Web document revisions
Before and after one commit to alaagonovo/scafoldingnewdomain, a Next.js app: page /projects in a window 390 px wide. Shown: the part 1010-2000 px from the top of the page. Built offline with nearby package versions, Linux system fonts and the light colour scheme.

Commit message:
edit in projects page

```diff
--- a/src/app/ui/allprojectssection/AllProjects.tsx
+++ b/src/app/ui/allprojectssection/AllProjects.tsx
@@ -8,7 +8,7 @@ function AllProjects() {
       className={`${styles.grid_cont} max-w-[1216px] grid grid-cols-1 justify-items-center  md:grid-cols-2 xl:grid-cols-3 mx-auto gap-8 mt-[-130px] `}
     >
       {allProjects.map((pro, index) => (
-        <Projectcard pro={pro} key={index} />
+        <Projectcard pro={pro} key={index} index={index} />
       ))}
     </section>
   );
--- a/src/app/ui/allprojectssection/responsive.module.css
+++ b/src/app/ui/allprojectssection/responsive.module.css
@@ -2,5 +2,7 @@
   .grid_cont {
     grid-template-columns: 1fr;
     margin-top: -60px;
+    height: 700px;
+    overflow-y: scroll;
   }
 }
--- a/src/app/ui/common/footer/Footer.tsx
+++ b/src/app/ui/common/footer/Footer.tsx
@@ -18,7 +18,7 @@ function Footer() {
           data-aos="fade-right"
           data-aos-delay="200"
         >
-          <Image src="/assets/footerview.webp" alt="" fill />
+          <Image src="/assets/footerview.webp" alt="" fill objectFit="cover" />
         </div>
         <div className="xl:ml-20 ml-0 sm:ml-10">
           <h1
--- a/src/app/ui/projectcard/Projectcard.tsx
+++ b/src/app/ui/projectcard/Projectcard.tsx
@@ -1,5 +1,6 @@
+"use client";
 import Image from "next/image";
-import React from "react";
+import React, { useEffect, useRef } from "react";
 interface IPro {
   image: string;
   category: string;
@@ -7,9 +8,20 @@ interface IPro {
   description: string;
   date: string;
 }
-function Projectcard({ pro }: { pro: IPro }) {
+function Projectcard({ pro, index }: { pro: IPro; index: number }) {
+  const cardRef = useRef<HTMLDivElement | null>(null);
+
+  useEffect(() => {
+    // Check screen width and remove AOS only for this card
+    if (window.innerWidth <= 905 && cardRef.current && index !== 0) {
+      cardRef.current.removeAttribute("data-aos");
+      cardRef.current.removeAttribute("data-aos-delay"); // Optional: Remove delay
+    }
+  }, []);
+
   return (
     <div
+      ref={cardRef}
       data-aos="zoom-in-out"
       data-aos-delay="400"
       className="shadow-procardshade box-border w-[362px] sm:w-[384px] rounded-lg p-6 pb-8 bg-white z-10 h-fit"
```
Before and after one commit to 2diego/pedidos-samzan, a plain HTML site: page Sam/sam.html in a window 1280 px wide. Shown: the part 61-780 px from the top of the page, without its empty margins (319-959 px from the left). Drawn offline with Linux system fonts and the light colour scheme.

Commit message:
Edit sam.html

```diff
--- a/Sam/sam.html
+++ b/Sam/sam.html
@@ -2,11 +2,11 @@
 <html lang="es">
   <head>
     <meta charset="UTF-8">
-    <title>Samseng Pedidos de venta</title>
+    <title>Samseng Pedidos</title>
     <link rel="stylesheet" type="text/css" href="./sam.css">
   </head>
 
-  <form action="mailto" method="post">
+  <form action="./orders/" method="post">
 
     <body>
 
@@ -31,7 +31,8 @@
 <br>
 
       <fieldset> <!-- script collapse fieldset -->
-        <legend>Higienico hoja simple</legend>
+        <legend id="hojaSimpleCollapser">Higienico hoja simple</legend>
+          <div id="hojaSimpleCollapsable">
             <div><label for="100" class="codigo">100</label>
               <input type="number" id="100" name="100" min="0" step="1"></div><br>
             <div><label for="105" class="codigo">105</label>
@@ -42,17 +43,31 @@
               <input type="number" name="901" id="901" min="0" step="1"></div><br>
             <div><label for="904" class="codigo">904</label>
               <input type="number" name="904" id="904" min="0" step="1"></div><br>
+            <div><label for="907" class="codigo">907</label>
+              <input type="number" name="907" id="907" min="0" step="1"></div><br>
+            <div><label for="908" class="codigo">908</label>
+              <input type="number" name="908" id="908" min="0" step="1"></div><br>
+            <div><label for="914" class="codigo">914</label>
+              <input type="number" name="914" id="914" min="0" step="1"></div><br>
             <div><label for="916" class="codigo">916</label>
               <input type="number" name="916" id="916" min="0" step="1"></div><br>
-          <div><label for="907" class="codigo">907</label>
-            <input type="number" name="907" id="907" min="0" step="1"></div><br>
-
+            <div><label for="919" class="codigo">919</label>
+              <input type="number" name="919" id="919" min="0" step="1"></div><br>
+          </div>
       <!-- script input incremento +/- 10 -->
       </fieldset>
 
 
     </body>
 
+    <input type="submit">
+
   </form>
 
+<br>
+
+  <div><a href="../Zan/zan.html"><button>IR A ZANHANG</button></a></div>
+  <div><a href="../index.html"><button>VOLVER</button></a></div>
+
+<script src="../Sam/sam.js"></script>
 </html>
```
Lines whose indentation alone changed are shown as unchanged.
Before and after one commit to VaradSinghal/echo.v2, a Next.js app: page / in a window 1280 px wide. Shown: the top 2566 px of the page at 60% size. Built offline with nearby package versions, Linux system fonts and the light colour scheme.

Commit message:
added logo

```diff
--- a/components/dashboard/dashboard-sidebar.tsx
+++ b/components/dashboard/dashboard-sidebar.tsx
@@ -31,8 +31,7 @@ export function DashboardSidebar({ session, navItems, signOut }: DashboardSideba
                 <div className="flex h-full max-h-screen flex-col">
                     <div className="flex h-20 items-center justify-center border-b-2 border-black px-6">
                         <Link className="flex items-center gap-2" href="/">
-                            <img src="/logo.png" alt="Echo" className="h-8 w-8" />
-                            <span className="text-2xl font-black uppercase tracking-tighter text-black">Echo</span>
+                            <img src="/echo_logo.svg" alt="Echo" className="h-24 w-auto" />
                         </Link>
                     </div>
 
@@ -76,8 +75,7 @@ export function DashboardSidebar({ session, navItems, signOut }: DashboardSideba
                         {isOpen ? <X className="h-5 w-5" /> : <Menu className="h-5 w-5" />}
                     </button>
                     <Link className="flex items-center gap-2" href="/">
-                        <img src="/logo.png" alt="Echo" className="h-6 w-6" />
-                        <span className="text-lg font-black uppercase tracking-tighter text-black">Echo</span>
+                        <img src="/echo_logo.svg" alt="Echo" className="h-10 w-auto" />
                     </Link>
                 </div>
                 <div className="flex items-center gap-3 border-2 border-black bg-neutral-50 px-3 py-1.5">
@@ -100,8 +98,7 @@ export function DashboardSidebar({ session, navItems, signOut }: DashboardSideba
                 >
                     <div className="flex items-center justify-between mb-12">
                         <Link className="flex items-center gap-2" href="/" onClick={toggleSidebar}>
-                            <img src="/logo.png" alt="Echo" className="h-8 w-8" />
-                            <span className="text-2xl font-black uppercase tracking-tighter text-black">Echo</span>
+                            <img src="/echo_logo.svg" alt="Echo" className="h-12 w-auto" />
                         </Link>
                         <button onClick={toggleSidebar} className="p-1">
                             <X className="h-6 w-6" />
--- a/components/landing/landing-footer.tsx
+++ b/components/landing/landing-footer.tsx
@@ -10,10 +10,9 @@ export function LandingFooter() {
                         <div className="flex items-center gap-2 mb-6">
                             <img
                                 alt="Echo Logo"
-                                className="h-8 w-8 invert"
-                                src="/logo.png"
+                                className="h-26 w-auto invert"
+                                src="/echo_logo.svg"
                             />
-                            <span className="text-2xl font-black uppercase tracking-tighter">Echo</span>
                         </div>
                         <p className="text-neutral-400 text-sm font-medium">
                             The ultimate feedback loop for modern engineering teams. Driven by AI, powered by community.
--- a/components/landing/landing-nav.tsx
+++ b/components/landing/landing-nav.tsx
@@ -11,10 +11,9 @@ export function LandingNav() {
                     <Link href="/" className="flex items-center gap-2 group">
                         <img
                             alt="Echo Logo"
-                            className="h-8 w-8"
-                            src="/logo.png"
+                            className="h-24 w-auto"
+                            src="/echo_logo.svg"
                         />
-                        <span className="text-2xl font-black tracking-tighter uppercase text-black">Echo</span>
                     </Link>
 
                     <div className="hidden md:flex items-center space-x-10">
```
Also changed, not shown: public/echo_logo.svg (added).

TASK BRIEF
How many of the lines above hold the word "signOut"? State that number and nothing else.

YOUR RESPONSE
3